FACULTY RESEARCH LECTURE
"Missing the Maidenhead: Cultural Debates About the Hymen," by Margaret Ferguson, distinguished professor of English
WHEN: 4 p.m. Friday, May 27
WHERE: Ballroom B, Activities and Recreation Center
This program is free and open to the public. Seating is limited; for more information, contact Mary White, (530) 752-1696 or email@example.com.
HISTORY OF THE AWARD
The Davis Sigma Chi club established the Faculty Research Lecture Award in 1941, honoring a faculty member “whose research contributions have greatly enhanced human knowledge and brought widespread honor and recognition to themselves and the university.”
The Academic Senate assumed responsibility for the award after 1951. The most recent previous recipients from the Department of English were Gary Snyder and Sandra Gilbert.
UC Davis News Service
Margaret Ferguson, a distinguished professor of English, is the recipient of the 2011 Faculty Research Lecture Award, given by her colleagues in the Davis Division of the Academic Senate.
The 69-year-old award, recognizing outstanding scholarly research, is the senate's highest accolade, and comes with a $1,000 cash prize.
The recipient also delivers the Faculty Research Lecture, with Ferguson's talk scheduled for Friday, May 27, on the topic: "Missing the Maidenhead: Cultural Debates About the Hymen." See box for lecture details.
“Professor Ferguson is an extraordinary scholar, whose prize-winning publications and transformative co-edited scholarly texts and collections locate her at the very center of current developments in the study of early modern (Renaissance) literature,” wrote colleague Karl Zender, professor emeritus of English, in a letter nominating her for the honor.
After receiving her bachelor’s degree in the history of art and English at Cornell, Ferguson earned her master’s and doctorate in comparative literature at Yale.
She taught at Yale, Columbia and the University of Colorado, Boulder, before joining the UC Davis faculty in 1997. She has held visiting professorships at UC Berkeley and Middlebury College.
She is ther author of two books, more than 35 refereed articles and book chapters, and 15 reviews and other publications, and has edited or co-edited 11 books, among them the widely used Norton Anthology of Poetry.
Her first book, Trials of Desire: Renaissance Defenses of Poetry, established her as a significant critic of Renaissance literature and helped her earn tenure at Yale.
That book was followed by Dido’s Daughters: Literacy, Gender and Empire in Early Modern England and France, in which she worked in three languages: Latin, English and French.
Zender, in his nomination letter, characterized Dido’s Daughters as “a watershed in the study of Renaissance culture.” The book won the Sixteenth Century Society's Roland H. Bainton Prize and the Society for the Study of Early Modern Women Book Prize, among other honors.
Ferguson’s scholarship also has been recognized with fellowships from the National Endowment for the Humanities, the Guggenheim Memorial Foundation, and, most recently, the American Council of Learned Societies.
The yearlong ACLS fellowship, one of the nation’s most prestigious, came with a $60,000 grant to support the writing of her new book, Missing the Maidenhead: Cultural Debates About the Hymen in the Early Modern Period.
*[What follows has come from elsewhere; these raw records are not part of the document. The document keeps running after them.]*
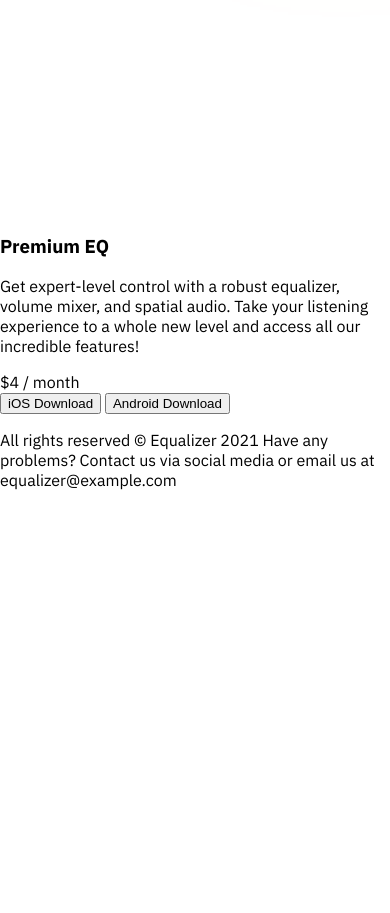
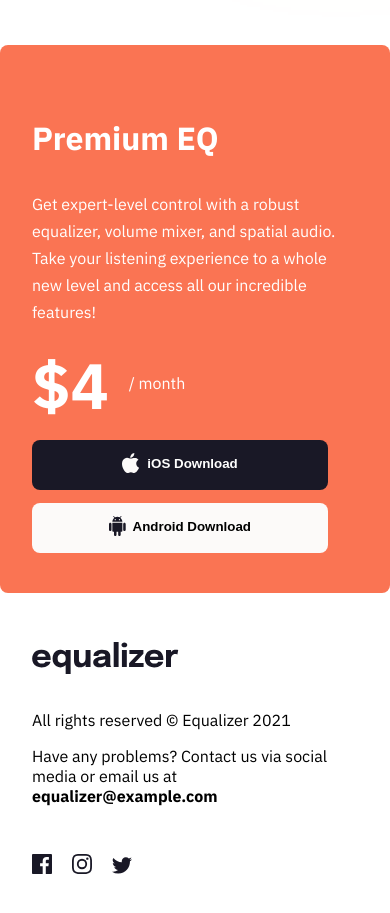
Before and after one commit to nmrabet/Equalizr-landing-page, a plain HTML site: page index.html in a window 390 px wide. Shown: the part 485-1398 px from the top of the page. Before the commit the page ends 991 px from the top, so only its background shows below. Drawn offline with Linux system fonts and the light colour scheme.

Commit message:
Mobile view

```diff
--- a/index.html
+++ b/index.html
@@ -33,21 +33,46 @@
       </div>
     </header>
     <main>
-      <h3>Premium EQ</h3>
-      <p>
+      <div class="card-container">
+        <h3 class="card--title">Premium EQ</h3>
+        <p class="card--text">
           Get expert-level control with a robust equalizer, volume mixer, and
           spatial audio. Take your listening experience to a whole new level and
           access all our incredible features!
         </p>
-      <div>$4 / month</div>
-      <button>iOS Download</button> <button>Android Download</button>
+        <div class="pricing">
+          <span class="big vertical-center">$4</span> / month
+        </div>
+        <div>
+          <button class="ios-btn">
+            <span class="vertical-center">
+              <img src="./assets/icon-apple.svg" alt="" /> </span
+            >iOS Download
+          </button>
+          <button class="android-btn">
+            <span class="vertical-center"
+              ><img src="./assets/icon-android.svg" alt=""
+            /></span>
+            Android Download
+          </button>
+        </div>
+      </div>
     </main>
     <footer>
+      <div class="footer-content">
+        <img src="./assets/logo.svg" alt="" />
         <div>
+          <p>All rights reserved © Equalizer 2021</p>
           <p>
-          All rights reserved © Equalizer 2021 Have any problems? Contact us via
-          social media or email us at equalizer@example.com
+            Have any problems? Contact us via social media or email us at
+            <span class="email">equalizer@example.com</span>
           </p>
+        </div>
+        <div class="social-media">
+          <img src="./assets/icon-facebook.svg" alt="" />
+          <img src="./assets/icon-instagram.svg" alt="" />
+          <img src="./assets/icon-twitter.svg" alt="" />
+        </div>
       </div>
     </footer>
   </body>
--- a/style.css
+++ b/style.css
@@ -8,6 +8,7 @@
   --fw-bold: 700;
   --fs-small: 1rem;
   --fs-medium: 1.25rem;
+  --fs-xmedium: 2rem;
   --fs-large: 2.5rem;
   --fs-xlarge: 4rem;
   --fs-xxlarge: 5.5rem;
@@ -27,12 +28,11 @@ body {
 .header {
   background: url(./assets/bg-main-mobile.png) no-repeat;
   background-position: 50px -250px;
-  min-height: 700px;
-  padding: 0 2em;
+  padding: 2em;
 }
 
 .logo {
-  margin: 2em 0;
+  margin: 2em 0 0 0;
 }
 
 .header__heading {
@@ -43,6 +43,71 @@ body {
 .header__text {
   line-height: 1.65;
   font-size: var(--fs-small);
+}
+
+.card-container {
+  background-color: var(--clr-orange);
+  color: #fff;
+  padding: 2.5em 2em;
+  border-radius: 8px;
+}
+
+.card--title {
+  font-size: var(--fs-xmedium);
+}
+
+.card--text {
+  font-size: var(--fs-small);
+  line-height: 1.7;
+}
+
+.big {
+  font-size: var(--fs-xlarge);
+  font-weight: var(--fw-bold);
+}
+
+.vertical-center {
+  vertical-align: middle;
+  padding-right: 0.25em;
+}
+
+.ios-btn,
+.android-btn {
+  min-width: 296px;
+  margin-top: 1em;
+  padding: 1em 4em;
+  border-radius: 8px;
+  border: none;
+  font-weight: var(--fw-bold);
+}
+
+.ios-btn {
+  color: #fff;
+  background-color: var(--clr-black);
+}
+
+.android-btn {
+  background-color: var(--clr-whitish);
+}
+
+.footer-content {
+  margin: 3em 2em;
+}
+
+.footer-content > * {
+  margin-bottom: 1em;
+}
+
+.social-media {
+  margin: 3em 0;
+}
+
+.social-media > * {
+  padding-right: 1em;
+}
+
+.email {
+  font-weight: var(--fw-bold);
 }
 
 /* Media queries */
```
Lines whose indentation alone changed are shown as unchanged.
Read the news release.
"This is the book I’ve been wanting to write for a while," Ferguson said. "I don’t think I would have focused on this topic had I not been thinking about education for girls in the present and indeed, the education of my own three girls."
Ferguson and her husband, David Simpson, who holds the Needham Endowed Chair in English at UC Davis, are the parents of Susanna, 23, and twins Marianne and Christina, 14.
In her own youth, Ferguson explored journalism and considered a career with the United Nations as a translator.
But, inspired in part by the example of her teacher parents, she chose academia.
"Teaching and research go hand in hand,” she said. “Students push me to find out things that I don’t know."
Ferguson received teaching awards at Yale and the University of Colorado. At UC Davis, she received an Outstanding Graduate Mentor Award.
Along with her scholarship and teaching, Ferguson has made major contributions to campus governance, chairing the Department of English from 2006 to 2009.
According to Zender, she helped to rejuvenate the department, by attracting outstanding graduate students and new faculty members and overseeing a thorough revision of the curriculum.
While her list of honors is lengthy, Ferguson said she is most pleased with her latest one.
"I am just so grateful that my colleagues would think of me and then put so much time and effort into my candidacy," she said.